PAED4408 Neonatal Infections and Immunology

6 points
Not available in 2020OnlineOnline
This unit develops students' understanding of fetal and neonatal infections, underlying risk factors, prevention, diagnostic investigations, management and long-term implications.

Specifically, the following topics are addressed: (1) fetal period—the effects of chorioamnionitis and funisitis, intrauterine transmission of infection (TORCH group), hepatitis B, C and HIV transmission and related neonatal management; (2) neonatal infections—early and late onset sepsis, risk factors, clinical features, diagnostic and adjunct laboratory investigations and management [coagulase-negative staphylococcus, Candida, respiratory syncytial virus (RSV), cytomegalovirus (CMV) and other viral infections]; (3) nosocomial infections (including colonisation/infection with multi-resistant organisms): incidence, appropriate monitoring, risk factors, preventive interventions (hand hygiene, catheter management, responsible antibiotic use, etc.); and (4) neonatal immunology—the role of innate and adaptive defences relevant to neonatal pathogens.

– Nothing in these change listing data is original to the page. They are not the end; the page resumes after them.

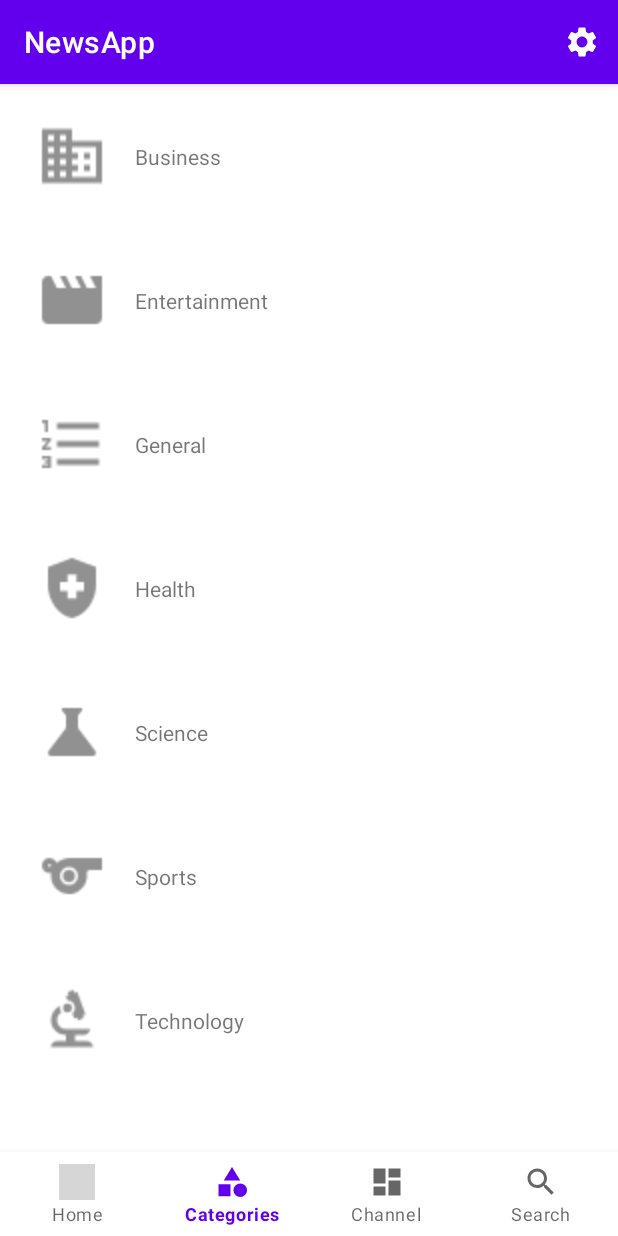
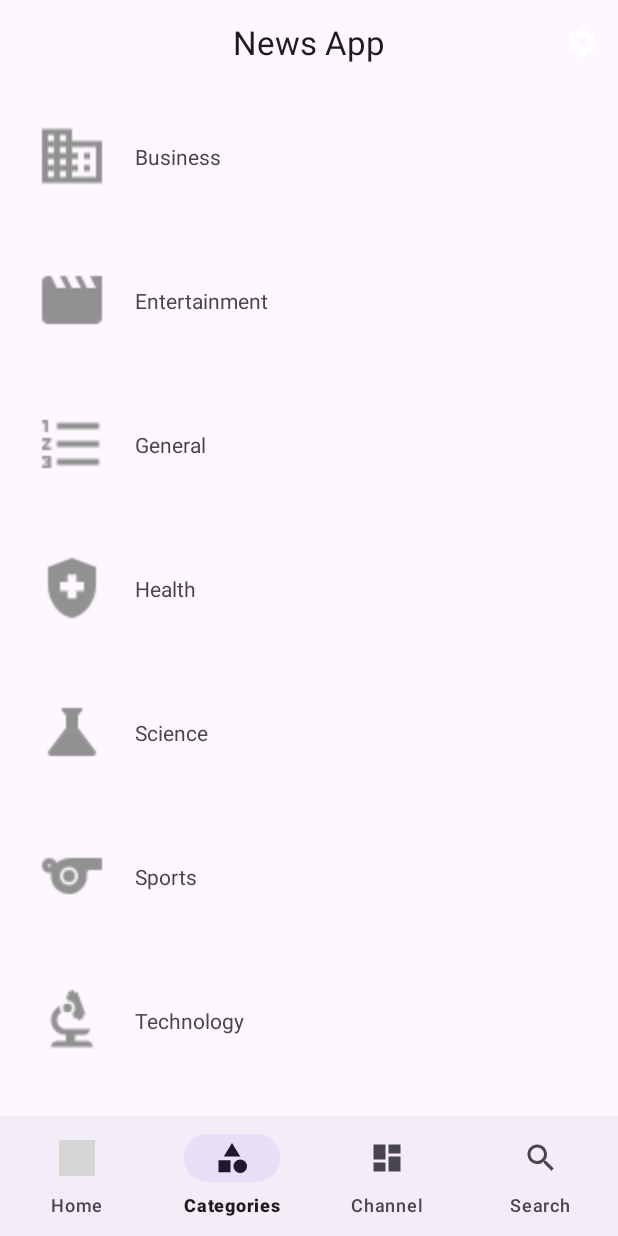
Before and after one commit to YAJATapps/NewsApp, an Android app: the screen it shows after launch (MainActivity), item 2 of the bottom bar chosen, on a phone screen of 412 x 824 dp. Run offline under Robolectric (Android 15) with nearby library versions, the phone set to English and light mode, and no system bars; our stand-ins replace Room's generated code; pictures from the network do not load; grey boxes are pictures that could not be loaded.

Commit message:
Start moving to Material3 theme

```diff
--- a/app/build.gradle
+++ b/app/build.gradle
@@ -44,14 +44,14 @@ dependencies {
     // AndroidX
     implementation 'androidx.core:core-ktx:1.7.0'
     implementation 'androidx.appcompat:appcompat:1.3.1'
-    implementation 'androidx.constraintlayout:constraintlayout:2.1.1'
+    implementation 'androidx.constraintlayout:constraintlayout:2.1.2'
     implementation 'androidx.lifecycle:lifecycle-viewmodel-ktx:2.4.0'
     implementation 'androidx.lifecycle:lifecycle-livedata-ktx:2.4.0'
     implementation 'androidx.activity:activity-ktx:1.4.0'
     implementation 'androidx.preference:preference-ktx:1.1.1'
 
     // Google material
-    implementation 'com.google.android.material:material:1.4.0'
+    implementation 'com.google.android.material:material:1.5.0-beta01'
 
     // Retrofit
     implementation 'com.squareup.retrofit2:retrofit:2.9.0'
--- a/app/src/main/AndroidManifest.xml
+++ b/app/src/main/AndroidManifest.xml
@@ -13,7 +13,8 @@
         android:theme="@style/Theme.NewsApp">
         <activity
             android:name=".MainActivity"
-            android:exported="true">
+            android:exported="true"
+            android:theme="@style/Theme.Material3.DayNight.NoActionBar">
             <intent-filter>
                 <action android:name="android.intent.action.MAIN" />
 
--- a/app/src/main/kotlin/com/yajatkumar/newsapp/MainActivity.kt
+++ b/app/src/main/kotlin/com/yajatkumar/newsapp/MainActivity.kt
@@ -58,6 +58,10 @@ class MainActivity : AppCompatActivity() {
 
             false
         }
+
+        setSupportActionBar(binding.customToolbar.toolbarCentered)
+        supportActionBar?.setDisplayShowTitleEnabled(false)
+        binding.customToolbar.toolbarTitle.text = resources.getString(R.string.app_name)
     }
 
     /**
--- a/app/src/main/res/layout/activity_main.xml
+++ b/app/src/main/res/layout/activity_main.xml
@@ -6,6 +6,14 @@
     android:layout_height="match_parent"
     tools:context=".MainActivity">
 
+    <include
+        android:id="@+id/custom_toolbar"
+        layout="@layout/toolbar_centered"
+        app:layout_constraintBottom_toTopOf="@id/fragment_container"
+        app:layout_constraintLeft_toLeftOf="parent"
+        app:layout_constraintRight_toRightOf="parent"
+        app:layout_constraintTop_toTopOf="parent" />
+
     <FrameLayout
         android:id="@+id/fragment_container"
         android:layout_width="0dp"
@@ -13,7 +21,7 @@
         app:layout_constraintBottom_toTopOf="@id/bottom_navigation"
         app:layout_constraintLeft_toLeftOf="parent"
         app:layout_constraintRight_toRightOf="parent"
-        app:layout_constraintTop_toTopOf="parent" />
+        app:layout_constraintTop_toBottomOf="@id/custom_toolbar" />
 
     <com.google.android.material.bottomnavigation.BottomNavigationView
         android:id="@+id/bottom_navigation"
--- a/app/src/main/res/layout/search_fragment.xml
+++ b/app/src/main/res/layout/search_fragment.xml
@@ -8,9 +8,12 @@
         android:id="@+id/searchEditText"
         android:layout_width="0dp"
         android:layout_height="wrap_content"
+        android:layout_margin="12dp"
+        android:background="@drawable/bg_round"
+        android:hint="@string/search_news_hint"
         android:lines="1"
         android:maxLines="1"
-        android:paddingTop="12dp"
+        android:padding="12dp"
         app:layout_constraintBottom_toTopOf="@id/searchRecycler"
         app:layout_constraintEnd_toEndOf="parent"
         app:layout_constraintStart_toStartOf="parent"
--- /dev/null
+++ b/app/src/main/res/layout/toolbar_centered.xml
@@ -0,0 +1,17 @@
+<?xml version="1.0" encoding="utf-8"?>
+<androidx.appcompat.widget.Toolbar xmlns:android="http://schemas.android.com/apk/res/android"
+    xmlns:app="http://schemas.android.com/apk/res-auto"
+    android:id="@+id/toolbar_centered"
+    android:layout_width="match_parent"
+    android:layout_height="wrap_content"
+    android:minHeight="?android:attr/actionBarSize"
+    app:popupTheme="@style/ThemeOverlay.Material3.DynamicColors.DayNight">
+
+    <TextView
+        android:id="@+id/toolbar_title"
+        style="@style/TextAppearance.Material3.ActionBar.Title"
+        android:layout_width="wrap_content"
+        android:layout_height="wrap_content"
+        android:layout_gravity="center" />
+
+</androidx.appcompat.widget.Toolbar>
--- a/app/src/main/res/values-night/themes.xml
+++ /dev/null
@@ -1,16 +0,0 @@
-<resources xmlns:tools="http://schemas.android.com/tools">
-    <!-- Base application theme. -->
-    <style name="Theme.NewsApp" parent="Theme.MaterialComponents.DayNight.DarkActionBar">
-        <!-- Primary brand color. -->
-        <item name="colorPrimary">@color/purple_200</item>
-        <item name="colorPrimaryVariant">@color/purple_700</item>
-        <item name="colorOnPrimary">@color/black</item>
-        <!-- Secondary brand color. -->
-        <item name="colorSecondary">@color/teal_200</item>
-        <item name="colorSecondaryVariant">@color/teal_200</item>
-        <item name="colorOnSecondary">@color/black</item>
-        <!-- Status bar color. -->
-        <item name="android:statusBarColor" tools:targetApi="l">?attr/colorPrimaryVariant</item>
-        <!-- Customize your theme here. -->
-    </style>
-</resources>
--- a/app/src/main/res/values/strings.xml
+++ b/app/src/main/res/values/strings.xml
@@ -1,5 +1,5 @@
 <resources>
-    <string name="app_name">NewsApp</string>
+    <string name="app_name">News App</string>
 
     <!-- Fragments -->
     <string name="home">Home</string>
@@ -19,11 +19,12 @@
     <string name="failed_news">Failed to load news</string>
 
     <!-- Setup -->
-    <string name="api_description">NewsApp needs to get the API key from https://newsapi.org to fetch the news. Register your account there and paste the API key into the textbox below.</string>
+    <string name="api_description">News App needs to get the API key from https://newsapi.org to fetch the news. Register your account there and paste the API key into the textbox below.</string>
     <string name="api_hint">Enter API key here</string>
     <string name="submit">Submit</string>
     <string name="api_key">API key</string>
     <string name="set_api_key">Set your own API key</string>
 
     <string name="settings">Settings</string>
+    <string name="search_news_hint">Search for news</string>
 </resources>
--- a/app/src/main/res/values/themes.xml
+++ b/app/src/main/res/values/themes.xml
@@ -1,16 +1,8 @@
-<resources xmlns:tools="http://schemas.android.com/tools">
+<resources>
     <!-- Base application theme. -->
-    <style name="Theme.NewsApp" parent="Theme.MaterialComponents.DayNight.DarkActionBar">
-        <!-- Primary brand color. -->
-        <item name="colorPrimary">@color/purple_500</item>
-        <item name="colorPrimaryVariant">@color/purple_700</item>
-        <item name="colorOnPrimary">@color/white</item>
-        <!-- Secondary brand color. -->
-        <item name="colorSecondary">@color/teal_200</item>
-        <item name="colorSecondaryVariant">@color/teal_700</item>
-        <item name="colorOnSecondary">@color/black</item>
-        <!-- Status bar color. -->
-        <item name="android:statusBarColor" tools:targetApi="l">?attr/colorPrimaryVariant</item>
-        <!-- Customize your theme here. -->
+    <style name="Theme.NewsApp" parent="Theme.Material3.DayNight">
+        <item name="colorPrimary">@color/purple_700</item>
+        <item name="colorPrimaryDark">@color/purple_500</item>
+        <item name="colorAccent">@color/teal_700</item>
     </style>
 </resources>
```
Also changed, not shown: app/src/main/res/drawable/bg_round.xml (added, +10 -0 lines).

Novel strategies for decreasing the rate of infections as well as treatments aimed at modifying the inflammatory response are discussed.
Students are able to (1) thoroughly understand the role of infection in neonatal mortality and morbidity, clinical features and management of early and late onset infection; (2) demonstrate knowledge of the short and long-term sequelae of intrauterine and perinatal infections and relevant investigations; (3) demonstrate knowledge of host immune factors contributing to the risk of infection in the fetal and neonatal periods; (4) plan the management of early and late onset sepsis including investigations, antibiotic choice, duration and the correlation of both clinical and laboratory evidence of response; (5) analyse the risks of healthcare associated infection and the steps required to minimise these; and (6) advise strategies for limiting the spread of multi-resistant organisms in a nursery and counsel parents as to their baby's risk of colonisation and infection.
Indicative assessments in this unit are as follows: (1) a two-hour multiple choice question examination at the end of the semester and (2) audit activity or research study in neonatal infection/neonatal immunology including literature review and oral presentation. Further information is available in the unit outline.

Supplementary assessment is not available in this unit.
Unit rules
Approved quota: 6—places will go preferentially to Senior Registrars and Fellows based at King Edward Memorial Hospital. If there are more than six interested students, places are allocated based on proximity to completion of their advanced training program (places going preferentially to those closest to completion).
  • The availability of units in Semester 1, 2, etc. was correct at the time of publication but may be subject to change.
  • All students are responsible for identifying when they need assistance to improve their academic learning, research, English language and numeracy skills; seeking out the services and resources available to help them; and applying what they learn. Students are encouraged to register for free online support through GETSmart; to help themselves to the extensive range of resources on UWA's STUDYSmarter website; and to participate in WRITESmart and (ma+hs)Smart drop-ins and workshops.
  • Books and other material wherever listed may be subject to change. Book lists relating to 'Preliminary reading', 'Recommended reading' and 'Textbooks' are, in most cases, available via the Booktopia Textbook Finder, which has the functionality to search by course code, course, ISBN and title, and may also be posted or available at the appropriate school's administrative offices. Where texts are listed in the unit description above, an asterisk (*) indicates that the book is available in paperback.